By lex, on May 29th, 2008
Perceptions shape reality: **
When U.S. Navy officials tell Congress they have confidence in their shipbuilding cost projections, lawmakers don’t believe them.
When flag officers say they’ve got enough money for maintenance, fleet sailors wonder why high-tech warships aren’t combat ready.
When top admirals say they have a new maritime strategy, analysts struggle to match it with the shipbuilding plan.
When business strategies override operational needs, officers wonder if they’re war fighters or executives.
Navy leaders are suffering from a credibility gap – with Congress, with industry and, increasingly, with the fleet.
I’ve worried off and on about our new devotion to business process models. We’ve swallowed the hook, line and sinker on Lean Six Sigma, Theory of Constraints and “enterprise behaviors” designed to wring efficiencies out of the system. It’s all for a great cause of course: To make our force both affordable and relevant now and in the future.
A new White House administration develops the National Security Strategy, which heads to DoD as a National Defense Strategy, which is thence translated into first a joint and then a naval strategy. That strategy defines roles and missions, which in turn defines end strength and force structure. From those evolve budgets, at least in theory.

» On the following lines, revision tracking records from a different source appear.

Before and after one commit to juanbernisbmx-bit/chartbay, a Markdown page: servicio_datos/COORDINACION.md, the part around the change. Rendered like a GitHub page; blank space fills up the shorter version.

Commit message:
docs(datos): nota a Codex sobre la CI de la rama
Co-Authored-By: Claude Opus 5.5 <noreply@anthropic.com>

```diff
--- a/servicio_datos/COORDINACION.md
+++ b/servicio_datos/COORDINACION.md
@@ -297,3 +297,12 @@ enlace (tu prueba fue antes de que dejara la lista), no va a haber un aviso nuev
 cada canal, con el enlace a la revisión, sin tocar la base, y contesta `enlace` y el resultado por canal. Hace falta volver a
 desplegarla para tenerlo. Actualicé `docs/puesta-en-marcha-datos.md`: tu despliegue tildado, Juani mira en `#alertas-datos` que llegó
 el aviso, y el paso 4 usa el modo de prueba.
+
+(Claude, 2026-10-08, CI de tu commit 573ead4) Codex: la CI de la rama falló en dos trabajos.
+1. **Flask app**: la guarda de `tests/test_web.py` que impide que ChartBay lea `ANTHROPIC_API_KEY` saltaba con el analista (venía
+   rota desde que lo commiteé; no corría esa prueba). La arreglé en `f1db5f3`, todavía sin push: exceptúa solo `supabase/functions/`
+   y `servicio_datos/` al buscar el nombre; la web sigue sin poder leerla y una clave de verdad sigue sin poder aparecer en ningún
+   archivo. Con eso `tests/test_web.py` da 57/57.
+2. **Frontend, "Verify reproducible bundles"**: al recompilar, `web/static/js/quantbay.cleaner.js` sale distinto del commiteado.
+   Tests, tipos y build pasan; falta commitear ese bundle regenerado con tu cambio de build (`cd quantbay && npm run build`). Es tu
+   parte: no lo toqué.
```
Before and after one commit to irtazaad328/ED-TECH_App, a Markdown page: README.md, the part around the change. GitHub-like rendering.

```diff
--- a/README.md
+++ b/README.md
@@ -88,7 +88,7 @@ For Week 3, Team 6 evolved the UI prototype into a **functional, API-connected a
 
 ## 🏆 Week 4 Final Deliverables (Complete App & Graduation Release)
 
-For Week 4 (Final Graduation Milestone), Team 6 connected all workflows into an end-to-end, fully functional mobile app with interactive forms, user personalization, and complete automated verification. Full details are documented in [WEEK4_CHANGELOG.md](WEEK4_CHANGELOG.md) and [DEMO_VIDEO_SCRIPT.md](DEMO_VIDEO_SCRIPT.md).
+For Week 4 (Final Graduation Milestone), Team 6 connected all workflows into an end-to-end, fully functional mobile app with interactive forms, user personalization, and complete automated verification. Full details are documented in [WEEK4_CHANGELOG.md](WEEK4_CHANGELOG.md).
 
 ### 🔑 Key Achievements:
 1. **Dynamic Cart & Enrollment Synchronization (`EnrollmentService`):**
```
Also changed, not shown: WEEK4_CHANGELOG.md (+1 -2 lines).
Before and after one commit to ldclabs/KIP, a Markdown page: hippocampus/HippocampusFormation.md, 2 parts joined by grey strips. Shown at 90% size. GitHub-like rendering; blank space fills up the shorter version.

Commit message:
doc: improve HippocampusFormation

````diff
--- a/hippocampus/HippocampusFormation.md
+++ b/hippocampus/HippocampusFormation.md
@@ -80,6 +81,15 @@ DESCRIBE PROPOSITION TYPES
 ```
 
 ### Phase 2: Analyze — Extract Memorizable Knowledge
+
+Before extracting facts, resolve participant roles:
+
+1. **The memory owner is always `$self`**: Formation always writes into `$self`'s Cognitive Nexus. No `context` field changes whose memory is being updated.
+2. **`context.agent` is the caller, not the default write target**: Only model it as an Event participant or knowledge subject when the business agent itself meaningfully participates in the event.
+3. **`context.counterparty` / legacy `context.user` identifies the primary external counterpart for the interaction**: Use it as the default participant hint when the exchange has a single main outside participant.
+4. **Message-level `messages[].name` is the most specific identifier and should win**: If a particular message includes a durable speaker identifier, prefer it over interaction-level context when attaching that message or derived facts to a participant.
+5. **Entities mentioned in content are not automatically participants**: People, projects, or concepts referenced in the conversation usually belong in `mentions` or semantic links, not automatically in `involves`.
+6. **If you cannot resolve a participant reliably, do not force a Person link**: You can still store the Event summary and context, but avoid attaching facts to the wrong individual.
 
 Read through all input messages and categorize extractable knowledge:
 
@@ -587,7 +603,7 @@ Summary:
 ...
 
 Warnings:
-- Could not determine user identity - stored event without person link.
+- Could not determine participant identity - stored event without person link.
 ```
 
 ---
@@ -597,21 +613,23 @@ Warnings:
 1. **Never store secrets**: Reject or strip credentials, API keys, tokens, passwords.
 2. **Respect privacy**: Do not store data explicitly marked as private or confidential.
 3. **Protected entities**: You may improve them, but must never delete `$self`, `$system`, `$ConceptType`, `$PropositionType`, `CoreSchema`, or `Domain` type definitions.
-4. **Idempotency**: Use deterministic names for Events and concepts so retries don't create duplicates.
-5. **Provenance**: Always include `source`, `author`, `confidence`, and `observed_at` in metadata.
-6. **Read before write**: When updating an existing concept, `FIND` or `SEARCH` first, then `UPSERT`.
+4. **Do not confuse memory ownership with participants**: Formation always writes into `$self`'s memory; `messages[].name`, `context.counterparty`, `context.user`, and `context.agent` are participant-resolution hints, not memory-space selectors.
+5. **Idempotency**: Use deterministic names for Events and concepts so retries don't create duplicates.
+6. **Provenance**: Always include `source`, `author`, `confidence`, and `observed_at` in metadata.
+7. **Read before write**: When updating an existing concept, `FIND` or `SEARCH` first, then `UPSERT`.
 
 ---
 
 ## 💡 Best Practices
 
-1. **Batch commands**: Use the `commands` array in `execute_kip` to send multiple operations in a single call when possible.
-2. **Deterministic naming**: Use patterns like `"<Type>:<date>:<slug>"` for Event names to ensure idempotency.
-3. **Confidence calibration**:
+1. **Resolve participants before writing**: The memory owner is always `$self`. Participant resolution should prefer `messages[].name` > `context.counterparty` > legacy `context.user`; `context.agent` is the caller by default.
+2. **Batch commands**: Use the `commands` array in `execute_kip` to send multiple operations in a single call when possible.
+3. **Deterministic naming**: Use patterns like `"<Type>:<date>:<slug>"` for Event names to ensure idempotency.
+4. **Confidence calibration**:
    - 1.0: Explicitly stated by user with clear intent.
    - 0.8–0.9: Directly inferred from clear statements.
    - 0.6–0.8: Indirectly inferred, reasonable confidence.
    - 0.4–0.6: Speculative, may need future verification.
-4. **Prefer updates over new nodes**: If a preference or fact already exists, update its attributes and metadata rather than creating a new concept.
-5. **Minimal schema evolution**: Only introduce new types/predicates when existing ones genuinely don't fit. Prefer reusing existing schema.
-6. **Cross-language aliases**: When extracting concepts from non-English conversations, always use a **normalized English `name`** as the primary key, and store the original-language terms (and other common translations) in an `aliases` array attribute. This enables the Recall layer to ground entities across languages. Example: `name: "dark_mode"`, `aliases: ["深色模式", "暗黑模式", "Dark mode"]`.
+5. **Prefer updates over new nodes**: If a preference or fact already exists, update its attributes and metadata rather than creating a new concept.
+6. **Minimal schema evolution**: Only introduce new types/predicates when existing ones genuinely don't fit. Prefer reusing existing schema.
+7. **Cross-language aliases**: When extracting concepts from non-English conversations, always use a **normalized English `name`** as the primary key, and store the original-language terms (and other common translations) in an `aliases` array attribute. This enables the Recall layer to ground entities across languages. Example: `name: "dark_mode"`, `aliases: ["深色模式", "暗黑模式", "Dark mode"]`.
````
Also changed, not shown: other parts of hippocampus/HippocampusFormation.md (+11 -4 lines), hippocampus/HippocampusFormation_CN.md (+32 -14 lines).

Budgets have been pretty much fixed around peacetime mission sets with war spending wrapped up in semi-annual cost of war supplementals – not a particularly good way to plan over a two year planning, programming, budgeting and execution system. Not to mention a ten-year acquisition “holiday” whose bills are now coming due in the form of increased maintenance costs for aging ships and airframes even before you factor in wartime levels of utilization. Nor all of those systems engineers and acquisition experts who were quietly allowed to retire without replacement in the name of “re-inventing government.”
So, basically, we’re forked. Just like always.
When you haven’t got the revenues to support your requirements you go looking under the cushions for savings in costs. Some of those costs are “direct” – fly less and steam less when in the training cycle, for example. Do the same thing – or more – with fewer people. Maintain the ship in war fighting trim using less maintenance dollars. Others can be wrung out through process improvements.
But to get at process improvements you’ve got to have metrics. Once you start metricizing the force you’re in a business model rather than a war fighting one. A concept which the war fighting culture is viscerally averse to.
And they’ve got a point: If GM should make a strategic decision that ends up being a flop, they’ll lose market share but Chrysler – or Toyota – will step in and fill the gap, and the market will be served. If Navy guesses wrong we stand to lose a great deal more than market share – and it isn’t like the Coast Guard can step in and fill the breach. They’ve got their own gig. And the business guys can go too far. “Redundancies” are dirty words in business speak, but when you’ve got vampires inbound over the horizon, a little redundancy in self-defense – or damage control – can go a long, long way.
If you add up all these competing lines of strain and top it all off with a cultural disposition towards “thank you for your input, now get in line and get it done” looking downward and “yes, sir, we can do that mission” looking up, you can find yourself in the position we’re in now: Forced to make a series of optimistic and interlinked assumptions any one of which can go off track and kick you in the jimmy, derailing your acquisition program and leaving you to explain to an unsympathetic Congress why everything costs a great deal more than you thought it would, but that you’ve got a handle on it and everything will be all right.
Only now they don’t believe you.
** 04-23-2018 Original link gone; replacement found – Ed.